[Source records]
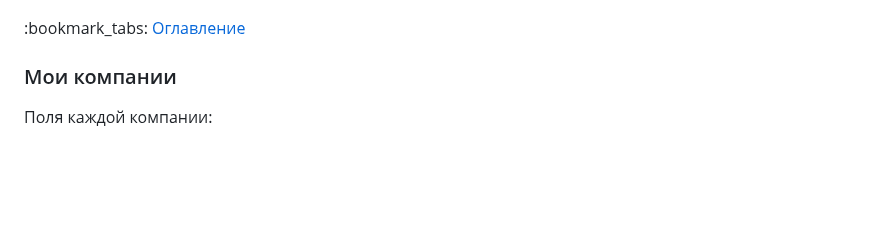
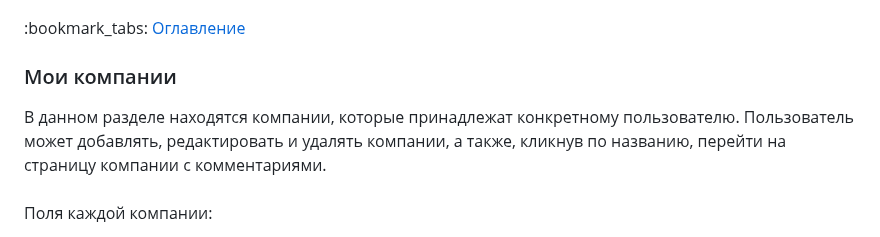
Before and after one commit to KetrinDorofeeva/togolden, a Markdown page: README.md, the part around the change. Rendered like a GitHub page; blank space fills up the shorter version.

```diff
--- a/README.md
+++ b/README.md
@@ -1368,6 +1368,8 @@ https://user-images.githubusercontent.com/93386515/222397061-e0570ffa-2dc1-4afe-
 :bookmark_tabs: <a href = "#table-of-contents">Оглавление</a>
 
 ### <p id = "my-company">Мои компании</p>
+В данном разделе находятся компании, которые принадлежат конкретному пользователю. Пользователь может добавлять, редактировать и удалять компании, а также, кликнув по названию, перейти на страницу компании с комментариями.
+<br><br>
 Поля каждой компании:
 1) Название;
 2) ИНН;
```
...
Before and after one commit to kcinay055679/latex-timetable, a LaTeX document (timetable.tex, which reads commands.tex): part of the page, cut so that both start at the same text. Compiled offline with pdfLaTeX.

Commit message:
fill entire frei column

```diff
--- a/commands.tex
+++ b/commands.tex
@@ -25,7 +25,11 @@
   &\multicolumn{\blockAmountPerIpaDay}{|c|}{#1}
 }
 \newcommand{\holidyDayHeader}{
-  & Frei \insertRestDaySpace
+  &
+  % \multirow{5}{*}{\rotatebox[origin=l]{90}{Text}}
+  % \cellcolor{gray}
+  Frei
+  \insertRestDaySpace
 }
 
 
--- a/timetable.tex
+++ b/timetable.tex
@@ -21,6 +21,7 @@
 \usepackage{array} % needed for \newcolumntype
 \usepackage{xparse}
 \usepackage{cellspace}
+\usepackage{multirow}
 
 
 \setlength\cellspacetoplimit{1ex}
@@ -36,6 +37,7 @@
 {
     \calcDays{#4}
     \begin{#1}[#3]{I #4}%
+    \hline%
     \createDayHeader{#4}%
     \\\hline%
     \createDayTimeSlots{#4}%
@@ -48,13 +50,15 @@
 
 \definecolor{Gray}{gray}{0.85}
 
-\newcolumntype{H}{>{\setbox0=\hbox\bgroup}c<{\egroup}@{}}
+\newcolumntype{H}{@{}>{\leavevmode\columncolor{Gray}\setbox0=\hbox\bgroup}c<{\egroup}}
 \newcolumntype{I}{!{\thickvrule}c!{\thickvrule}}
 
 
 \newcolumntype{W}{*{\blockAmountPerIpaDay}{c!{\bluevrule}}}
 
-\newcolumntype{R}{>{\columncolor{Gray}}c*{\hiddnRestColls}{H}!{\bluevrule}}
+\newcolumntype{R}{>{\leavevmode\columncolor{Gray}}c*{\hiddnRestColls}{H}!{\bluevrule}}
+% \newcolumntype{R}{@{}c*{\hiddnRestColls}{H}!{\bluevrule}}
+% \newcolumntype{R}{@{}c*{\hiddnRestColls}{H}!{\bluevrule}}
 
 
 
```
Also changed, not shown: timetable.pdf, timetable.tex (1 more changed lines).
==
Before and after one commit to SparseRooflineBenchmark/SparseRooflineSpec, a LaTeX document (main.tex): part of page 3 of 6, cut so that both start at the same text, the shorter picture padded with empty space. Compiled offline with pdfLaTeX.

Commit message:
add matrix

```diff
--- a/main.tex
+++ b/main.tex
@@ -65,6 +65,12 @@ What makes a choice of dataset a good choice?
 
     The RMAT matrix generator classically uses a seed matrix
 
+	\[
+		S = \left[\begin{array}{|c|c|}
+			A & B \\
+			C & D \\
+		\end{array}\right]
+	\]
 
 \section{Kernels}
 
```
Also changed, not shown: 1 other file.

> [Try it]: Locate the word "columncolor" in the records above, and return each line that has it.

> [Answer below]:
+\newcolumntype{H}{@{}>{\leavevmode\columncolor{Gray}\setbox0=\hbox\bgroup}c<{\egroup}}
-\newcolumntype{R}{>{\columncolor{Gray}}c*{\hiddnRestColls}{H}!{\bluevrule}}
+\newcolumntype{R}{>{\leavevmode\columncolor{Gray}}c*{\hiddnRestColls}{H}!{\bluevrule}}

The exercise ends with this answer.